_Exercise goal:_
Search the entries below. Return every line that has "million" in it.

_Provided data:_
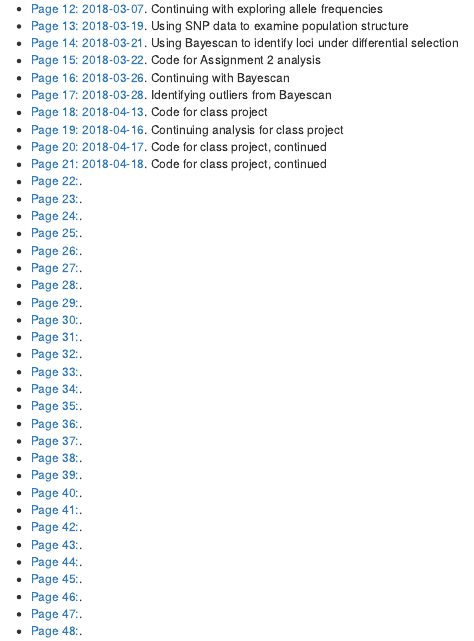
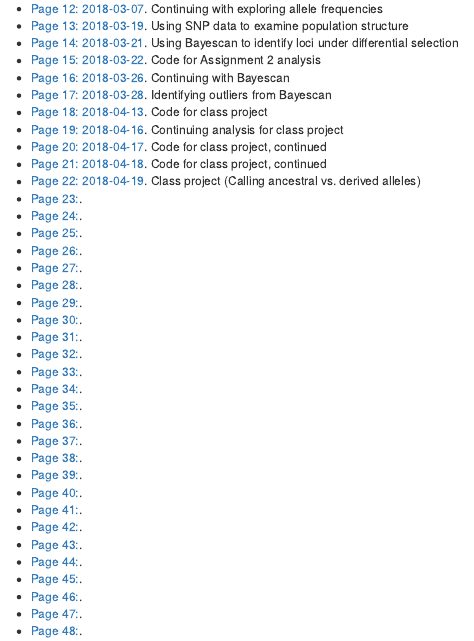
Before and after one commit to stephenrkeller/2018_Ecological_Genomics_Notebook_JLK, an R Markdown document (Template_online_notebook.Rmd): the page in a window 1100 px wide, from 780 px down. Rendered offline with R 4.5, knitr and Pandoc, with nearby package versions; long lines of code are wrapped.

Commit message:
UpdatedNotebook

```diff
--- a/Template_online_notebook.Rmd
+++ b/Template_online_notebook.Rmd
@@ -47,7 +47,7 @@ Science should be reproducible and one of the best ways to achieve this is by lo
 * [Page 19: 2018-04-16](#id-section19). Continuing analysis for class project
 * [Page 20: 2018-04-17](#id-section20). Code for class project, continued
 * [Page 21: 2018-04-18](#id-section21). Code for class project, continued
-* [Page 22:](#id-section22).
+* [Page 22: 2018-04-19](#id-section22). Class project (Calling ancestral vs. derived alleles)
 * [Page 23:](#id-section23).
 * [Page 24:](#id-section24).
 * [Page 25:](#id-section25).
```
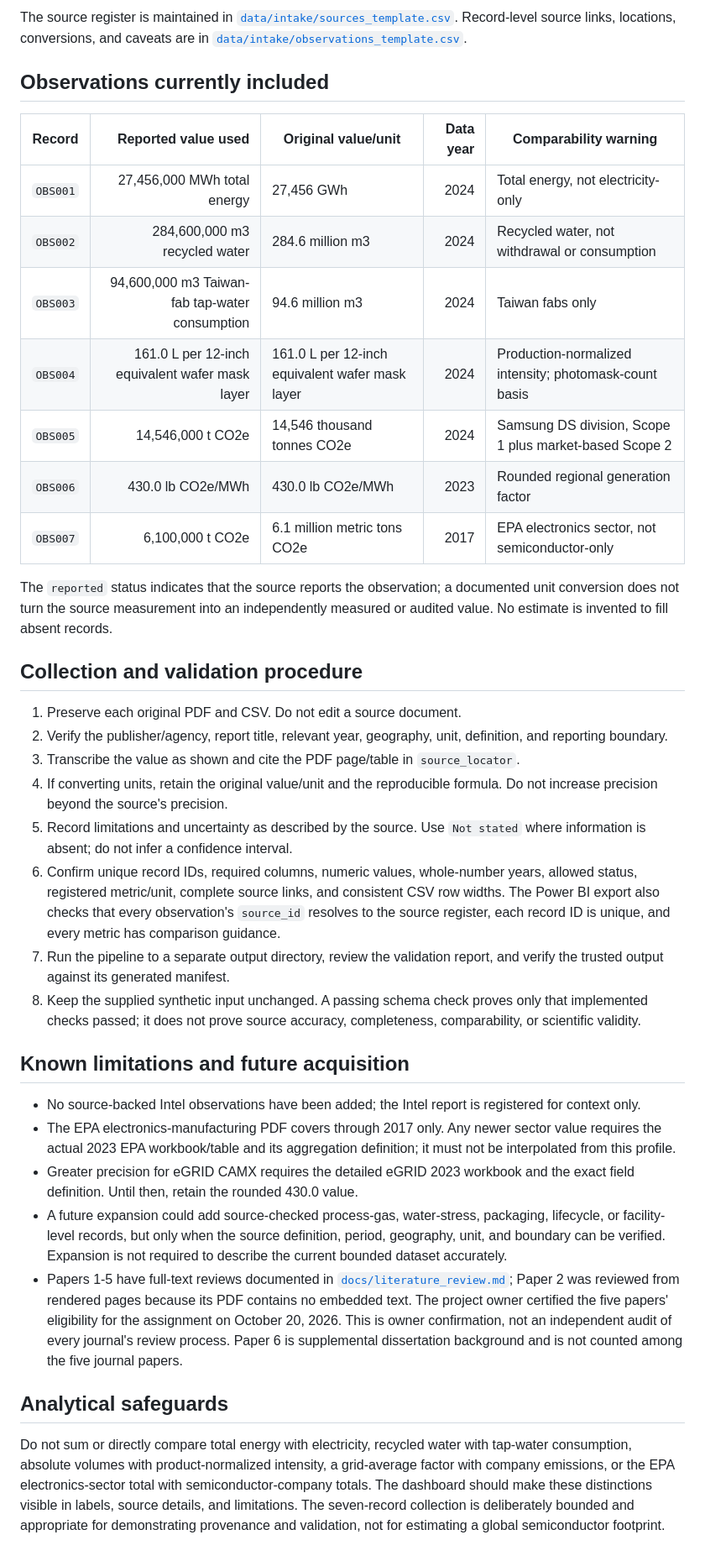
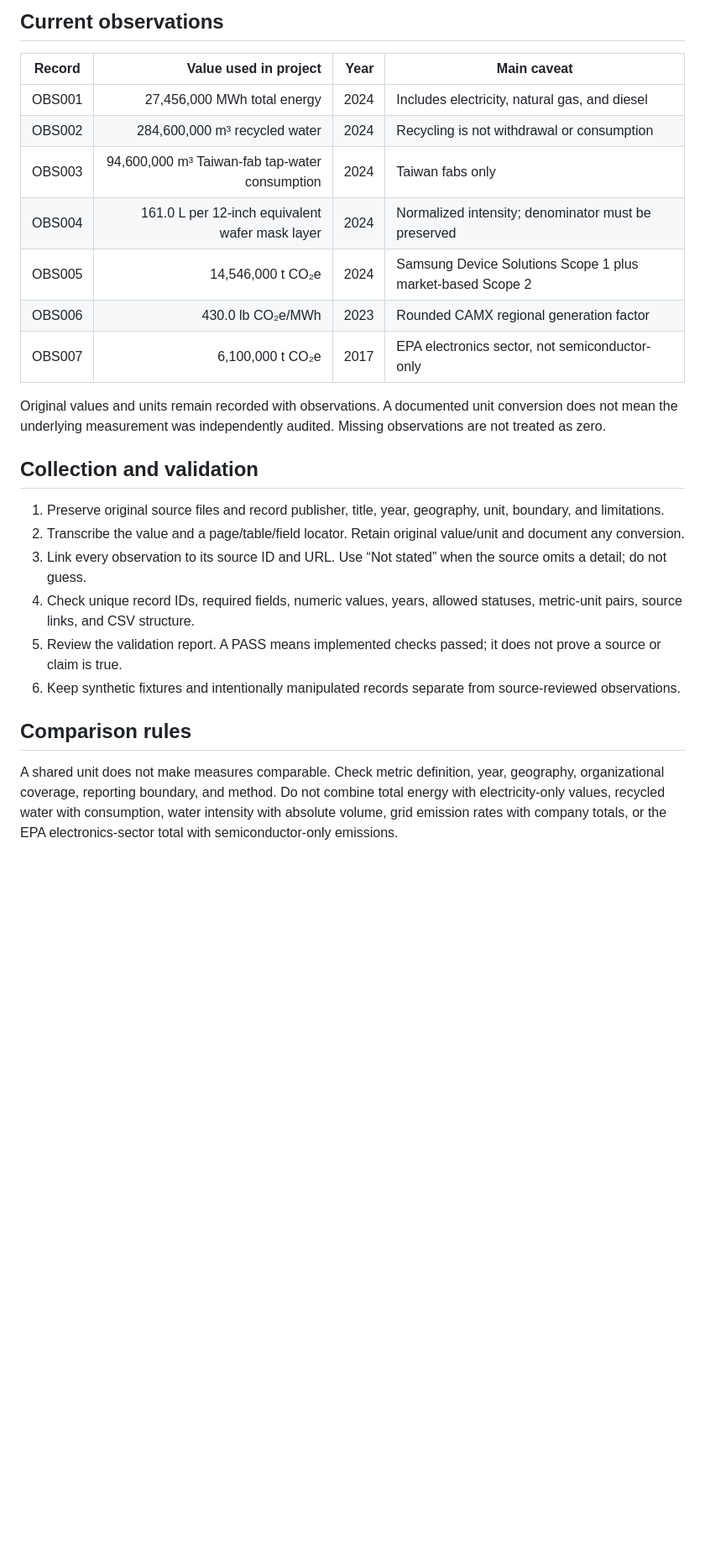
Before and after one commit to AndrewY3955/Project, a Markdown page: docs/data_source_plan.md, the part around one of its changes. Shown at 84% size. Drawn GitHub-style; blank space fills up the shorter version.

Commit message:
Condense data-source plan while preserving provenance and caveats

```diff
--- a/docs/data_source_plan.md
+++ b/docs/data_source_plan.md
@@ -22,39 +22,27 @@ Packaging materials, process-gas inventories, water-scarcity scores, facility-le
 
-The source register is maintained in [`data/intake/sources_template.csv`](../data/intake/sources_template.csv). Record-level source links, locations, conversions, and caveats are in [`data/intake/observations_template.csv`](../data/intake/observations_template.csv).
+## Current observations
 
-## Observations currently included
+| Record | Value used in project | Year | Main caveat |
+|---|---:|---:|---|
+| OBS001 | 27,456,000 MWh total energy | 2024 | Includes electricity, natural gas, and diesel |
+| OBS002 | 284,600,000 m³ recycled water | 2024 | Recycling is not withdrawal or consumption |
+| OBS003 | 94,600,000 m³ Taiwan-fab tap-water consumption | 2024 | Taiwan fabs only |
+| OBS004 | 161.0 L per 12-inch equivalent wafer mask layer | 2024 | Normalized intensity; denominator must be preserved |
+| OBS005 | 14,546,000 t CO₂e | 2024 | Samsung Device Solutions Scope 1 plus market-based Scope 2 |
+| OBS006 | 430.0 lb CO₂e/MWh | 2023 | Rounded CAMX regional generation factor |
+| OBS007 | 6,100,000 t CO₂e | 2017 | EPA electronics sector, not semiconductor-only |
 
-| Record | Reported value used | Original value/unit | Data year | Comparability warning |
-|---|---:|---|---:|---|
-| `OBS001` | 27,456,000 MWh total energy | 27,456 GWh | 2024 | Total energy, not electricity-only |
-| `OBS002` | 284,600,000 m3 recycled water | 284.6 million m3 | 2024 | Recycled water, not withdrawal or consumption |
-| `OBS003` | 94,600,000 m3 Taiwan-fab tap-water consumption | 94.6 million m3 | 2024 | Taiwan fabs only |
-| `OBS004` | 161.0 L per 12-inch equivalent wafer mask layer | 161.0 L per 12-inch equivalent wafer mask layer | 2024 | Production-normalized intensity; photomask-count basis |
-| `OBS005` | 14,546,000 t CO2e | 14,546 thousand tonnes CO2e | 2024 | Samsung DS division, Scope 1 plus market-based Scope 2 |
-| `OBS006` | 430.0 lb CO2e/MWh | 430.0 lb CO2e/MWh | 2023 | Rounded regional generation factor |
-| `OBS007` | 6,100,000 t CO2e | 6.1 million metric tons CO2e | 2017 | EPA electronics sector, not semiconductor-only |
+Original values and units remain recorded with observations. A documented unit conversion does not mean the underlying measurement was independently audited. Missing observations are not treated as zero.
 
-The `reported` status indicates that the source reports the observation; a documented unit conversion does not turn the source measurement into an independently measured or audited value. No estimate is invented to fill absent records.
+## Collection and validation
 
-## Collection and validation procedure
+1. Preserve original source files and record publisher, title, year, geography, unit, boundary, and limitations.
+2. Transcribe the value and a page/table/field locator. Retain original value/unit and document any conversion.
+3. Link every observation to its source ID and URL. Use “Not stated” when the source omits a detail; do not guess.
+4. Check unique record IDs, required fields, numeric values, years, allowed statuses, metric-unit pairs, source links, and CSV structure.
+5. Review the validation report. A PASS means implemented checks passed; it does not prove a source or claim is true.
+6. Keep synthetic fixtures and intentionally manipulated records separate from source-reviewed observations.
 
-1. Preserve each original PDF and CSV. Do not edit a source document.
-2. Verify the publisher/agency, report title, relevant year, geography, unit, definition, and reporting boundary.
-3. Transcribe the value as shown and cite the PDF page/table in `source_locator`.
-4. If converting units, retain the original value/unit and the reproducible formula. Do not increase precision beyond the source's precision.
-5. Record limitations and uncertainty as described by the source. Use `Not stated` where information is absent; do not infer a confidence interval.
-6. Confirm unique record IDs, required columns, numeric values, whole-number years, allowed status, registered metric/unit, complete source links, and consistent CSV row widths. The Power BI export also checks that every observation's `source_id` resolves to the source register, each record ID is unique, and every metric has comparison guidance.
-7. Run the pipeline to a separate output directory, review the validation report, and verify the trusted output against its generated manifest.
-8. Keep the supplied synthetic input unchanged. A passing schema check proves only that implemented checks passed; it does not prove source accuracy, completeness, comparability, or scientific validity.
+## Comparison rules
 
-## Known limitations and future acquisition
-
-- No source-backed Intel observations have been added; the Intel report is registered for context only.
-- The EPA electronics-manufacturing PDF covers through 2017 only. Any newer sector value requires the actual 2023 EPA workbook/table and its aggregation definition; it must not be interpolated from this profile.
-- Greater precision for eGRID CAMX requires the detailed eGRID 2023 workbook and the exact field definition. Until then, retain the rounded 430.0 value.
-- A future expansion could add source-checked process-gas, water-stress, packaging, lifecycle, or facility-level records, but only when the source definition, period, geography, unit, and boundary can be verified. Expansion is not required to describe the current bounded dataset accurately.
-- Papers 1-5 have full-text reviews documented in [`docs/literature_review.md`](literature_review.md); Paper 2 was reviewed from rendered pages because its PDF contains no embedded text. The project owner certified the five papers' eligibility for the assignment on October 20, 2026. This is owner confirmation, not an independent audit of every journal's review process. Paper 6 is supplemental dissertation background and is not counted among the five journal papers.
-
-## Analytical safeguards
-
-Do not sum or directly compare total energy with electricity, recycled water with tap-water consumption, absolute volumes with product-normalized intensity, a grid-average factor with company emissions, or the EPA electronics-sector total with semiconductor-company totals. The dashboard should make these distinctions visible in labels, source details, and limitations. The seven-record collection is deliberately bounded and appropriate for demonstrating provenance and validation, not for estimating a global semiconductor footprint.
+A shared unit does not make measures comparable. Check metric definition, year, geography, organizational coverage, reporting boundary, and method. Do not combine total energy with electricity-only values, recycled water with consumption, water intensity with absolute volume, grid emission rates with company totals, or the EPA electronics-sector total with semiconductor-only emissions.
```
Also changed, not shown: other parts of docs/data_source_plan.md (+14 -14 lines).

_Response area:_
-| `OBS002` | 284,600,000 m3 recycled water | 284.6 million m3 | 2024 | Recycled water, not withdrawal or consumption |
-| `OBS003` | 94,600,000 m3 Taiwan-fab tap-water consumption | 94.6 million m3 | 2024 | Taiwan fabs only |
-| `OBS007` | 6,100,000 t CO2e | 6.1 million metric tons CO2e | 2017 | EPA electronics sector, not semiconductor-only |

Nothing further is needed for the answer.